Initial evidence suggests that suppressing a thought prior to sleep results in subsequent dreaming of that thought. The present research examined the influence of cognitive load on dreaming following suppression. In Experiment 1, 100 participants received either a suppression instruction or no instruction for an intrusive thought prior to sleep, and subsequently completed a dream diary. Participants instructed to suppress reported dreaming about the target thought more than controls; dream rebound was predicted by poorer performance on a working memory task. (...) In Experiment 2, 126 participants received either a suppression instruction or no instruction for an intrusive thought prior to sleep, and half of participants also had cognitive load of learning a 9-digit number. Participants receiving the suppression instruction under cognitive load reported greater dream rebound than other participants. These findings indicate that thought suppression prior to sleep leads to dream rebound, and this effect is enhanced by cognitive load. (shrink)
: In this essay, Miriam argues for a phenomenological-hermeneutic approach to the radical feminist theory of sex-right and compulsory heterosexuality.

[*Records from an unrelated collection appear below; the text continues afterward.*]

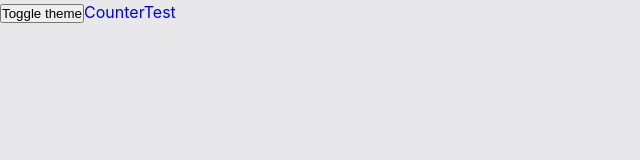
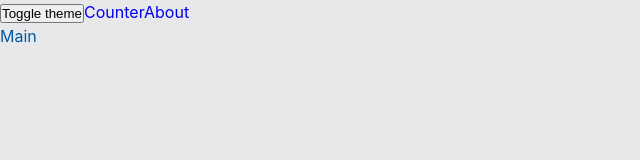
Before and after one commit to marina-sheigets/practice-project, a React app: page / in a window 1280 px wide. Shown: the top 160 px of the page, without its empty margins (0-640 px from the left). Built offline with nearby package versions, Linux system fonts and the light colour scheme.

Commit message:
refactor: add separate file for routing

```diff
--- a/src/app/App.tsx
+++ b/src/app/App.tsx
@@ -1,8 +1,8 @@
-import { Routes, Link } from "react-router-dom";
-import { Suspense } from "react";
+import { Link } from "react-router-dom";
 import "@/app/styles/index.scss";
 import { useTheme } from "@/app/providers/ThemeProvider/lib/useTheme";
 import { classNames } from "@/shared/lib/classNames/classNames";
+import { AppRouter } from "./providers/router";
 
 function App() {
   const { theme, toggleTheme } = useTheme();
@@ -11,10 +11,8 @@ function App() {
     <div className={classNames("app", {}, [theme])}>
       <button onClick={toggleTheme}>Toggle theme</button>
       <Link to="/">Counter</Link>
-      <Link to="/test">Test</Link>
-      <Suspense fallback={<div>Loading...</div>}>
-        <Routes></Routes>
-      </Suspense>
+      <Link to="/about">About</Link>
+      <AppRouter />
     </div>
   );
 }
--- /dev/null
+++ b/src/app/providers/router/index.ts
@@ -0,0 +1 @@
+export { default as AppRouter } from "./ui/AppRouter";
--- /dev/null
+++ b/src/app/providers/router/ui/AppRouter.tsx
@@ -0,0 +1,17 @@
+import { routeConfig } from "@/shared/config/routeConfig/routeConfig";
+import React, { Suspense } from "react";
+import { Route, Routes } from "react-router-dom";
+
+function AppRouter() {
+  return (
+    <Suspense fallback={<div>Loading...</div>}>
+      <Routes>
+        {Object.values(routeConfig).map(({ path, element }) => (
+          <Route key={path} path={path} element={element} />
+        ))}
+      </Routes>
+    </Suspense>
+  );
+}
+
+export default AppRouter;
--- /dev/null
+++ b/src/shared/config/routeConfig/routeConfig.tsx
@@ -0,0 +1,22 @@
+import { RouteProps } from "react-router-dom";
+
+export enum AppRoutes {
+  MAIN = "main",
+  ABOUT = "about",
+}
+
+export const RoutePath: Record<AppRoutes, string> = {
+  [AppRoutes.MAIN]: "/",
+  [AppRoutes.ABOUT]: "/about",
+};
+
+export const routeConfig: Record<AppRoutes, RouteProps> = {
+  [AppRoutes.MAIN]: {
+    path: RoutePath.main,
+    element: <div>Main</div>,
+  },
+  [AppRoutes.ABOUT]: {
+    path: RoutePath.about,
+    element: <div>About</div>,
+  },
+};
```
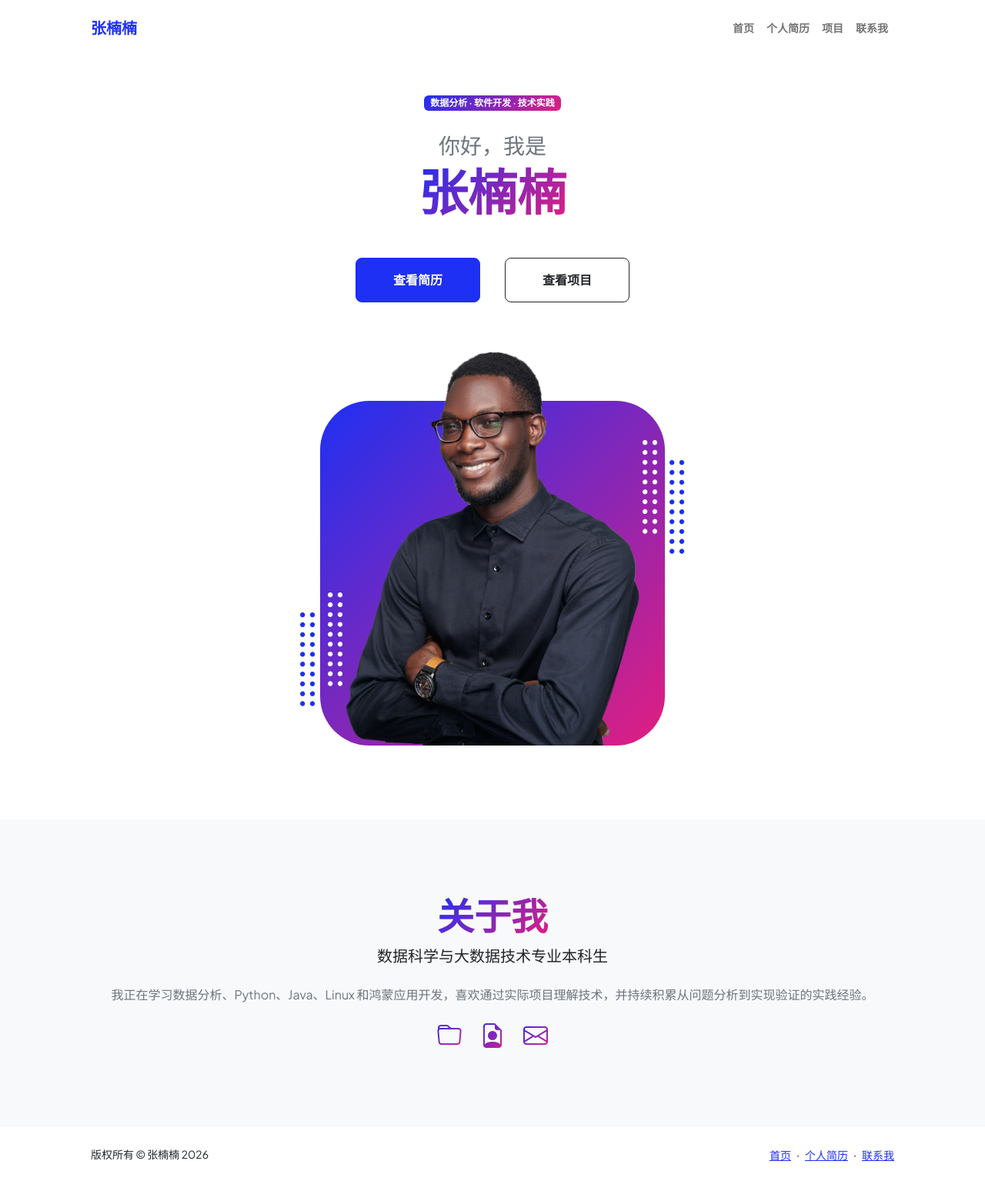
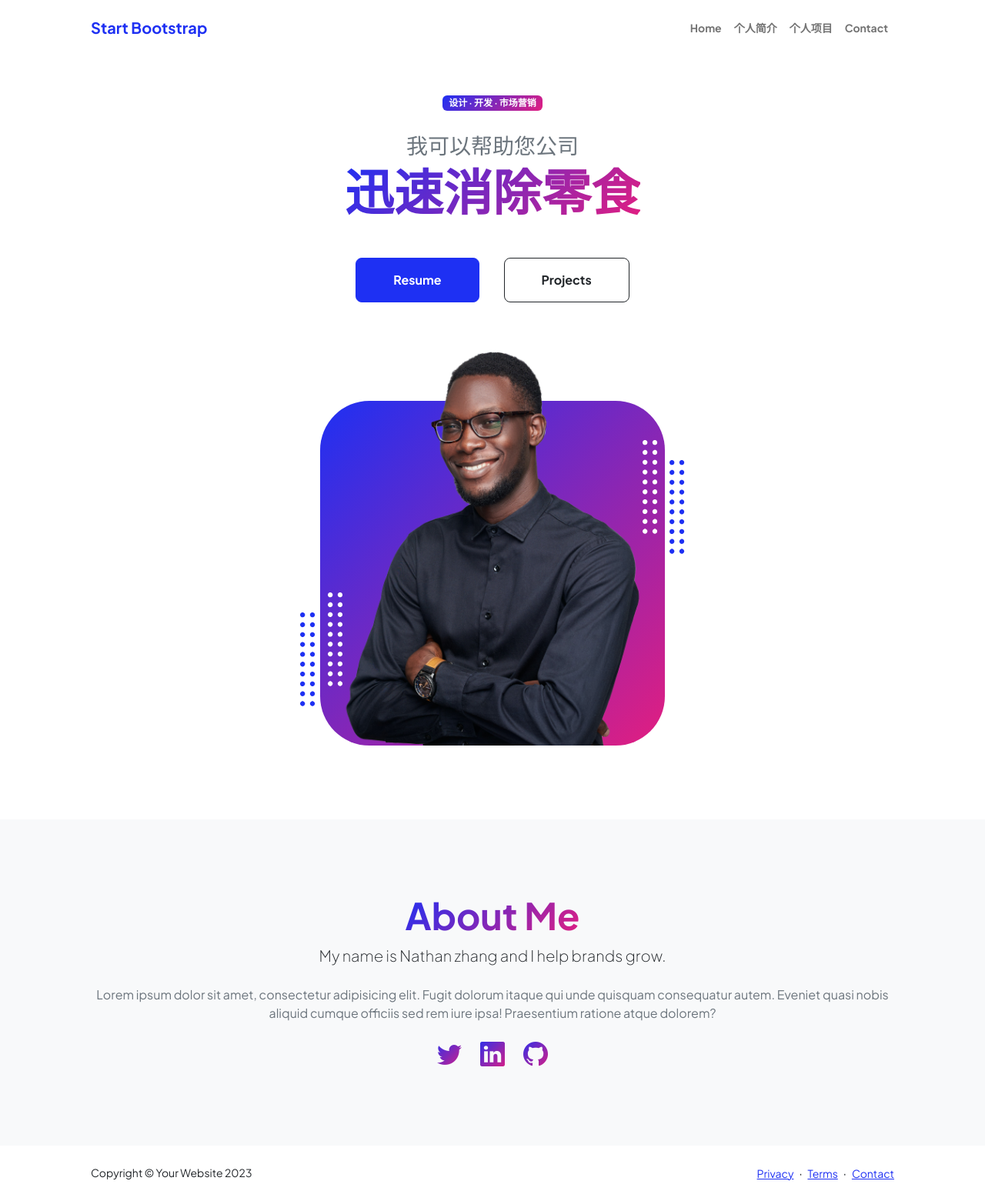
Before and after one commit to zhangnannanyyds/Nathan-Zhang.github.io, a website: page dist/index.html in a window 1280 px wide. Shown: the whole page at 77% size. Before the commit the page ends 1537 px from the top, so only its background shows below. Drawn offline with nearby package versions, Linux system fonts and the light colour scheme.

Commit message:
修改人：Nathan zhang

```diff
--- a/dist/index.html
+++ b/dist/index.html
@@ -1,11 +1,11 @@
 <!DOCTYPE html>
-<html lang="zh-CN">
+<html lang="en">
     <head>
         <meta charset="utf-8" />
         <meta name="viewport" content="width=device-width, initial-scale=1, shrink-to-fit=no" />
-        <meta name="description" content="张楠楠的个人网站，展示数据分析、软件开发和个人项目。" />
-        <meta name="author" content="张楠楠" />
-        <title>张楠楠的个人网站</title>
+        <meta name="description" content="" />
+        <meta name="author" content="" />
+        <title>Personal - Start Bootstrap Theme</title>
         <!-- Favicon-->
         <link rel="icon" type="image/x-icon" href="assets/favicon.ico" />
         <!-- Custom Google font-->
@@ -22,14 +22,14 @@
             <!-- Navigation-->
             <nav class="navbar navbar-expand-lg navbar-light bg-white py-3">
                 <div class="container px-5">
-                    <a class="navbar-brand" href="index.html"><span class="fw-bolder text-primary">张楠楠</span></a>
+                    <a class="navbar-brand" href="index.html"><span class="fw-bolder text-primary">Start Bootstrap</span></a>
                     <button class="navbar-toggler" type="button" data-bs-toggle="collapse" data-bs-target="#navbarSupportedContent" aria-controls="navbarSupportedContent" aria-expanded="false" aria-label="Toggle navigation"><span class="navbar-toggler-icon"></span></button>
                     <div class="collapse navbar-collapse" id="navbarSupportedContent">
                         <ul class="navbar-nav ms-auto mb-2 mb-lg-0 small fw-bolder">
-                            <li class="nav-item"><a class="nav-link" href="index.html">首页</a></li>
-                            <li class="nav-item"><a class="nav-link" href="resume.html">个人简历</a></li>
-                            <li class="nav-item"><a class="nav-link" href="projects.html">项目</a></li>
-                            <li class="nav-item"><a class="nav-link" href="contact.html">联系我</a></li>
+                            <li class="nav-item"><a class="nav-link" href="index.html">Home</a></li>
+                            <li class="nav-item"><a class="nav-link" href="resume.html">个人简介</a></li>
+                            <li class="nav-item"><a class="nav-link" href="projects.html">个人项目</a></li>
+                            <li class="nav-item"><a class="nav-link" href="contact.html">Contact</a></li>
                         </ul>
                     </div>
                 </div>
@@ -41,12 +41,12 @@
                         <div class="col-xxl-5">
                             <!-- Header text content-->
                             <div class="text-center text-xxl-start">
-                                <div class="badge bg-gradient-primary-to-secondary text-white mb-4"><div class="text-uppercase">数据分析 · 软件开发 · 技术实践</div></div>
-                                <div class="fs-3 fw-light text-muted">你好，我是</div>
-                                <h1 class="display-3 fw-bolder mb-5"><span class="text-gradient d-inline">张楠楠</span></h1>
+                                <div class="badge bg-gradient-primary-to-secondary text-white mb-4"><div class="text-uppercase">设计 &middot; 开发 &middot; 市场营销</div></div>
+                                <div class="fs-3 fw-light text-muted">我可以帮助您公司</div>
+                                <h1 class="display-3 fw-bolder mb-5"><span class="text-gradient d-inline">迅速消除零食</span></h1>
                                 <div class="d-grid gap-3 d-sm-flex justify-content-sm-center justify-content-xxl-start mb-3">
-                                    <a class="btn btn-primary btn-lg px-5 py-3 me-sm-3 fs-6 fw-bolder" href="resume.html">查看简历</a>
-                                    <a class="btn btn-outline-dark btn-lg px-5 py-3 fs-6 fw-bolder" href="projects.html">查看项目</a>
+                                    <a class="btn btn-primary btn-lg px-5 py-3 me-sm-3 fs-6 fw-bolder" href="resume.html">Resume</a>
+                                    <a class="btn btn-outline-dark btn-lg px-5 py-3 fs-6 fw-bolder" href="projects.html">Projects</a>
                                 </div>
                             </div>
                         </div>
@@ -56,7 +56,7 @@
                                 <div class="profile bg-gradient-primary-to-secondary">
                                     <!-- TIP: For best results, use a photo with a transparent background like the demo example below-->
                                     <!-- Watch a tutorial on how to do this on YouTube (link)-->
-                                    <img class="profile-img" src="assets/profile.png" alt="张楠楠的个人头像" />
+                                    <img class="profile-img" src="assets/profile.png" alt="..." />
                                     <div class="dots-1">
                                         <!-- SVG Dots-->
                                         <svg version="1.1" xmlns="http://www.w3.org/2000/svg" xmlns:xlink="http://www.w3.org/1999/xlink" x="0px" y="0px" viewBox="0 0 191.6 1215.4" style="enable-background: new 0 0 191.6 1215.4" xml:space="preserve">
@@ -181,13 +181,13 @@
                     <div class="row gx-5 justify-content-center">
                         <div class="col-xxl-8">
                             <div class="text-center my-5">
-                                <h2 class="display-5 fw-bolder"><span class="text-gradient d-inline">关于我</span></h2>
-                                <p class="lead fw-light mb-4">数据科学与大数据技术专业本科生</p>
-                                <p class="text-muted">我正在学习数据分析、Python、Java、Linux 和鸿蒙应用开发，喜欢通过实际项目理解技术，并持续积累从问题分析到实现验证的实践经验。</p>
+                                <h2 class="display-5 fw-bolder"><span class="text-gradient d-inline">About Me</span></h2>
+                                <p class="lead fw-light mb-4">My name is Nathan zhang and I help brands grow.</p>
+                                <p class="text-muted">Lorem ipsum dolor sit amet, consectetur adipisicing elit. Fugit dolorum itaque qui unde quisquam consequatur autem. Eveniet quasi nobis aliquid cumque officiis sed rem iure ipsa! Praesentium ratione atque dolorem?</p>
                                 <div class="d-flex justify-content-center fs-2 gap-4">
-                                    <a class="text-gradient" href="projects.html" aria-label="查看项目"><i class="bi bi-folder"></i></a>
-                                    <a class="text-gradient" href="resume.html" aria-label="查看简历"><i class="bi bi-file-earmark-person"></i></a>
-                                    <a class="text-gradient" href="contact.html" aria-label="联系我"><i class="bi bi-envelope"></i></a>
+                                    <a class="text-gradient" href="#!"><i class="bi bi-twitter"></i></a>
+                                    <a class="text-gradient" href="#!"><i class="bi bi-linkedin"></i></a>
+                                    <a class="text-gradient" href="#!"><i class="bi bi-github"></i></a>
                                 </div>
                             </div>
                         </div>
@@ -199,13 +199,13 @@
         <footer class="bg-white py-4 mt-auto">
             <div class="container px-5">
                 <div class="row align-items-center justify-content-between flex-column flex-sm-row">
-                    <div class="col-auto"><div class="small m-0">版权所有 &copy; 张楠楠 2026</div></div>
+                    <div class="col-auto"><div class="small m-0">Copyright &copy; Your Website 2023</div></div>
                     <div class="col-auto">
-                        <a class="small" href="index.html">首页</a>
+                        <a class="small" href="#!">Privacy</a>
                         <span class="mx-1">&middot;</span>
-                        <a class="small" href="resume.html">个人简历</a>
+                        <a class="small" href="#!">Terms</a>
                         <span class="mx-1">&middot;</span>
-                        <a class="small" href="contact.html">联系我</a>
+                        <a class="small" href="#!">Contact</a>
                     </div>
                 </div>
             </div>
```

Against critics of radical feminism, she argues that when understood from a phenomenological-hermeneutic perspective, such theory does not foreclose female sexual agency. On the contrary, men's right of sexual access to women and girls is part of our background understanding of heteronormativity, and thus integral to the lived experience of female sexual agency.
In this essay, Miriam argues for a phenomenological-hermeneutic approach to the radical feminist theory of sex-right and compulsory heterosexuality. Against critics of radical feminism, she argues that when understood from a phenomenologicalhermeneutic perspective, such theory does not foreclose female sexual agency. On the contrary, men's right of sexual access to women and girls is part of our background understanding of heteronormativity, and thus integral to the lived experience of female sexual agency.
This review essay discusses two recent attempts to reform the framework in which issues of international and global justice are discussed: Iris Marion Young's ?social connection' model and the practice-dependent approach, here exemplified by Ayelet Banai, Miriam Ronzoni and Christian Schemmel's edited collection. I argue that while Young's model may fit some issues of international or global justice, it misconceives the problems that many of them pose. Indeed, its difficulties point precisely in the direction of practice dependence as it (...) is presented by Banai et al. I go on to discuss what seem to be the strengths of that method, and particularly Banai et al.'s defence of it against the common claim that it is biased towards the status quo. I also discuss Andrea Sangiovanni and Kate MacDonald's contributions to the collection. (shrink)
Miriam Solomon's social empiricism is marked by emphasis on community level rationality in science and the refusal to impose a distinction between the epistemic and the non-epistemic character of factors ("decision vectors") that incline scientists for or against a theory. While she attempts to derive some norms from the analysis of cases, her insistent naturalism undermines her effort to articulate norms for the (appropriate) distribution of decision vectors.
Miriam and I were born in 1949, only a month apart. The world we were born to was deeply marked by then-recent history. Our playgrounds were the rubble fields in the streets and the extended woods between Frankfurt, where I grew up, and Darmstadt, where Miriam grew up, some twenty-five miles apart.
This volume in honour of Miriam Griffin brings together seventeen international specialists. Their essays range from Socrates to late antiquity, with a particular focus on Cicero. Subjects covered include the Stoics and Cynics, Roman law, the formulation of imperial power, Jews and Christians, 'performance philosophy', Augustine, late Platonism, and women philosophers.
By applying terminology from trauma theory and a methodological approach from comics scholarship, this essay discusses three graphic autobiographies of women. These are A Game for Swallows by Zeina Abirached, We are on our Own by Miriam Katin, and Persepolis by Marjane Satrapi. Two issues are at the centre of the investigation: the strategies by which these works engage in the much-debated issues of representing gendered violence, and the representation of the ways traumatized daughters and their mothers deal with (...) the identity crises caused by war. (shrink)
Robin Downie has distinguished between two enduring cognitive and practical attitudes that have determined the way that doctors and societies thought about medicine. The Hippocratic tradition attached its faith to empirical observation and rational induction and deduction, while the Asklepian approach was holistic, intuitive and strongly spiritual. Hippocrates sought to generalize from individual observations, to generate rules and guidelines from pooled experience. Asklepian physicians believed that cure lay in understanding the personal experience of each patient, and in providing an ambience (...) of healing centered on temples and sacred ground. Hippocratic medicine emphasized the empirical.. (shrink)